This leaves us with a very important question. Why did the EFSA management distort the general scientific consensus and make a call that focuses only on some mechanisms of neurotoxicity? What is urgently needed is to develop methods that allow to assess the true consequences of exposure to neurotoxicants? This move by the EFSA board will waste many precious years and prevent urgent and necessary changes in the pesticide assessment process. As a result, many people will be exposed to pesticides that can damage their brains. We think this is a very serious issue and have asked EU Health Commissioner Kyriakides to take swift action, both to sort this issue and to look into the EFSA management. (9)
Hans Muilerman, senior chemicals officer at PAN Europe said: "It is a common strategy at EFSA: instead of immediately developing a new test guideline based on the available scientific knowledge, they make sure no improvement will take place in the coming 10 years: they ask for a multi-year study, introduce methods that are cheap for industry but still in infancy and then claim more research is needed and citizens remain unprotected. It is exactly what happened for the exposure to mixtures of pesticides: EFSA was asked to develop a method 18 years ago, we are still waiting and the cocktail effect keeps being unregulated."

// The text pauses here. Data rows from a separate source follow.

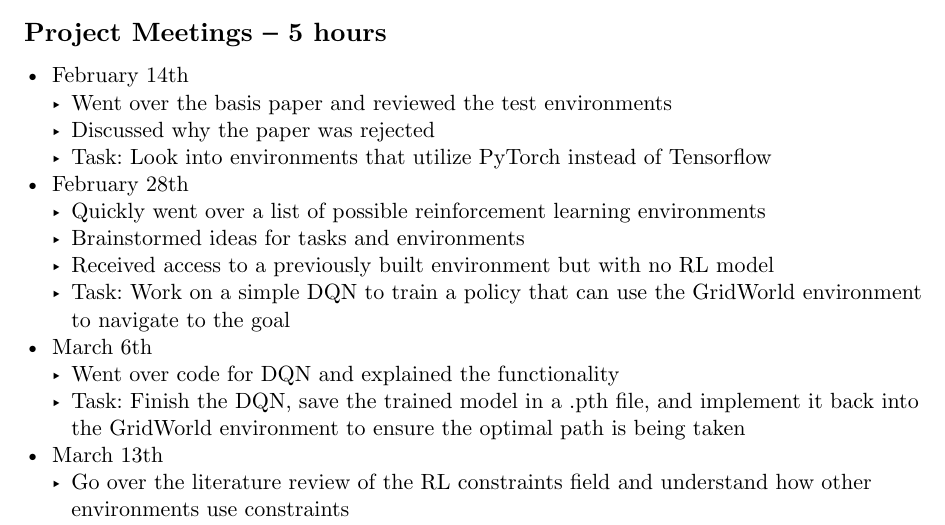
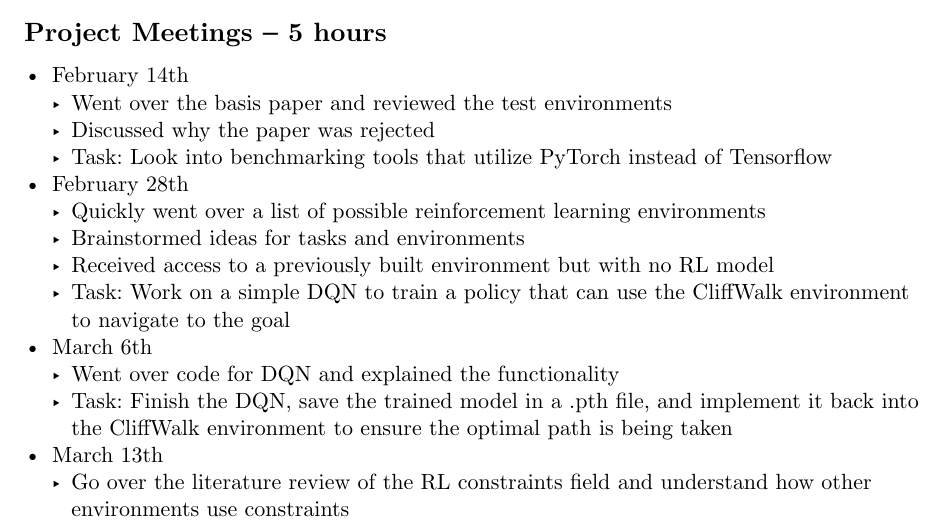
Before and after one commit to ojas-chaturvedi/NLP-Gun-Legislation, a Typst document (internship_log.typ): part of page 1 of 2, cut so that both start at the same text. Compiled offline with Typst 0.15.

Commit message:
Fix incorrect terms

```diff
--- a/internship_log.typ
+++ b/internship_log.typ
@@ -35,17 +35,17 @@
 - February 14th
   - Went over the basis paper and reviewed the test environments
   - Discussed why the paper was rejected
-  - Task: Look into environments that utilize PyTorch instead of Tensorflow
+  - Task: Look into benchmarking tools that utilize PyTorch instead of Tensorflow
 - February 28th
   - Quickly went over a list of possible reinforcement learning environments
   - Brainstormed ideas for tasks and environments
   - Received access to a previously built environment but with no RL model
-  - Task: Work on a simple DQN to train a policy that can use the GridWorld
+  - Task: Work on a simple DQN to train a policy that can use the CliffWalk
     environment to navigate to the goal
 - March 6th
   - Went over code for DQN and explained the functionality
   - Task: Finish the DQN, save the trained model in a .pth file, and implement it
-    back into the GridWorld environment to ensure the optimal path is being taken
+    back into the CliffWalk environment to ensure the optimal path is being taken
 - March 13th
   - Go over the literature review of the RL constraints field and understand how
     other environments use constraints
```
Also changed, not shown: requirements.txt (+1 -0 lines).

The scandal in bullet points:
EFSA is blocking effective research into neurotoxicity:
- Experts agree that damage to the brain (neurotoxicity) is not properly addressed in the current pesticide assessment.
- Neurologists raise the alarm over a sharp rise in Parkinson's disease - also at an early age - and suspect pesticides play an important role.

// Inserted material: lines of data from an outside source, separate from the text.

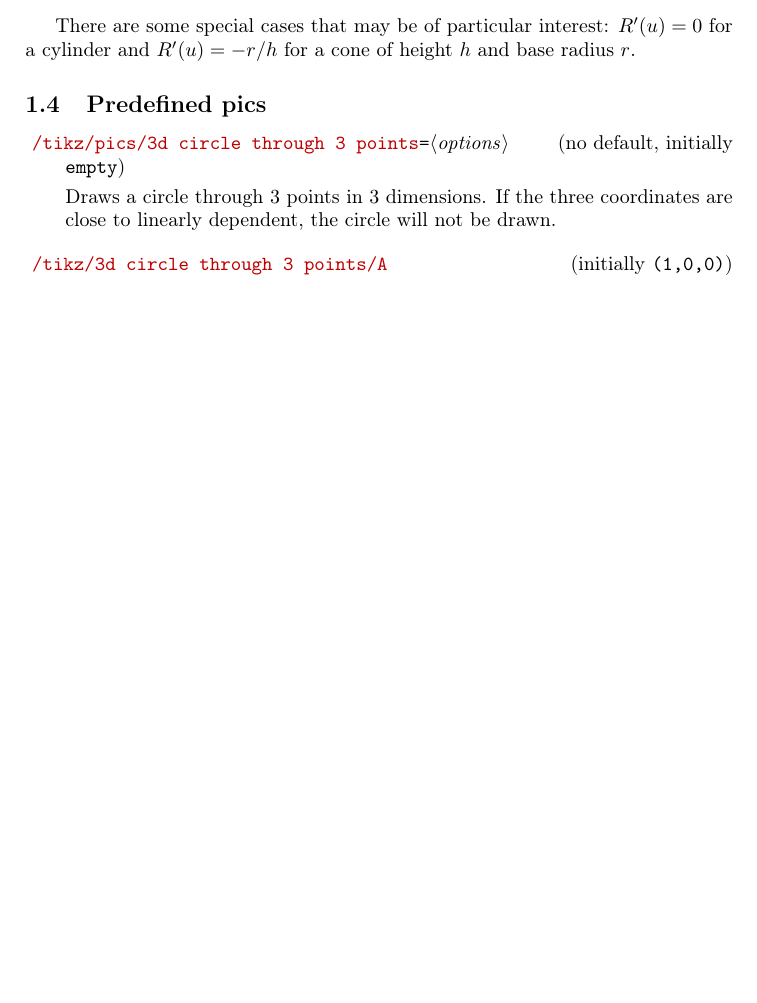
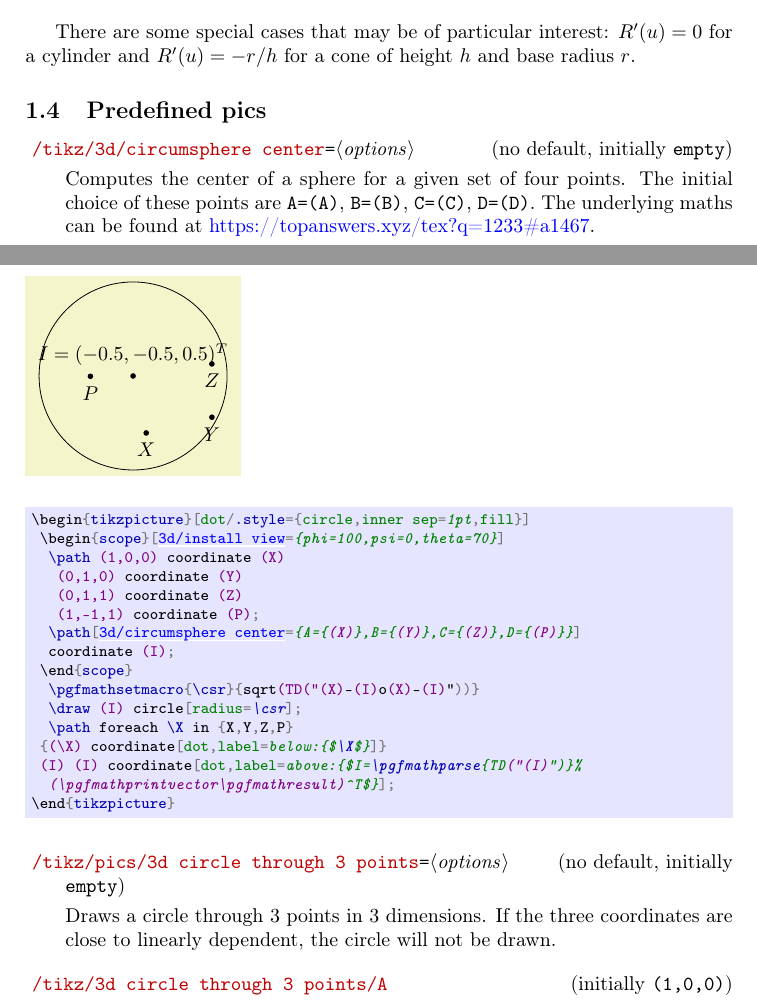
Before and after one commit to marmotghost/tikz-3dtools, a LaTeX document (3DToolsManual.tex): part of page 9 of 12 before the commit and two parts of pages 9 and 10 of 13 after it, the two joined at a grey line, cut so that both start at the same text, the shorter picture padded with empty space. Compiled offline with pdfLaTeX.

Commit message:
Add files via upload

```diff
--- a/3DToolsManual.tex
+++ b/3DToolsManual.tex
@@ -627,6 +627,32 @@ cylinder and $R'(u)=-r/h$ for a cone of height $h$ and base radius $r$.
 
 \subsection{Predefined pics}
 
+\begin{key}{/tikz/3d/circumsphere center=\meta{options} (initially empty)}
+		Computes the center of a sphere for a given set of four points. The
+		initial choice of these points are |A=(A)|, |B=(B)|, |C=(C)|, |D=(D)|.
+		The underlying maths can be found at
+		\href{https://topanswers.xyz/tex?q=1233#a1467}{https://topanswers.xyz/tex?q=1233\#a1467}.
+\end{key}
+
+\begin{codeexample}[width=2.5cm]
+\begin{tikzpicture}[dot/.style={circle,inner sep=1pt,fill}]
+ \begin{scope}[3d/install view={phi=100,psi=0,theta=70}]
+  \path (1,0,0) coordinate (X)
+   (0,1,0) coordinate (Y)
+   (0,1,1) coordinate (Z)
+   (1,-1,1) coordinate (P);
+  \path[3d/circumsphere center={A={(X)},B={(Y)},C={(Z)},D={(P)}}]
+  coordinate (I);
+ \end{scope}
+  \pgfmathsetmacro{\csr}{sqrt(TD("(X)-(I)o(X)-(I)"))}
+  \draw (I) circle[radius=\csr];
+  \path foreach \X in {X,Y,Z,P}
+ {(\X) coordinate[dot,label=below:{$\X$}]}
+ (I) (I) coordinate[dot,label=above:{$I=\pgfmathparse{TD("(I)")}%
+  (\pgfmathprintvector\pgfmathresult)^T$}];
+\end{tikzpicture}
+\end{codeexample}
+
 \begin{key}{/tikz/pics/3d circle through 3 points=\meta{options} (initially empty)}
         Draws a circle through 3 points in 3 dimensions. If the three
 		coordinates are close to linearly dependent, the circle will not be
```
Also changed, not shown: tikzlibrary3dtools.code.tex (+32 -0 lines), 3DToolsManual.pdf.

- Independent research into pesticides and cocktail effect shows alarming results.
- The Dutch RIVM (National Health Institute) proposed to look into this and the Dutch minister forwarded the request to EFSA.
- In a 2022 EFSA conference experts unanimously agreed there is a problem and came up with proposals.
- EFSA promised to organise a call to address this gap in the regulation.
- They placed a call in spring 2023.
- This call is not what was agreed upon: it is very limited and repeats what is already known.
- Radboud University and Dutch authorities RIVM and Ctgb have complained that this will not solve the problem.
- So now nothing happens.
- PAN Europe has asked EU Health Commissioner Kyriakides to address this very serious issue.
(1) The Emerging Evidence of the Parkinson Pandemic, E Ray Dorsey, Todd Sherer, Michael S Okun, Bastiaan R Bloem, 2018
(2) Neurodegeneration in a regulatory context: The need for speed, Science Direct, March 2023
(3) Dutch Social Manifesto on Pesticides, April 2023
(5) Workshop on the EFSA NAMs Project on Environmental Neurotoxicants, 7-8 September 2022, text agreed on 25 October 2022)
(7) Letter from Dutch National Health Institute RIVM to Dutch minister, 18 April 2023
(8) Letter from Dutch National Health Institute RIVM to EFSA, 17 July 2023 (in our possession)
(9) Letter PAN Europe to EU Health Commissioner Kyriakides, 10 October 2023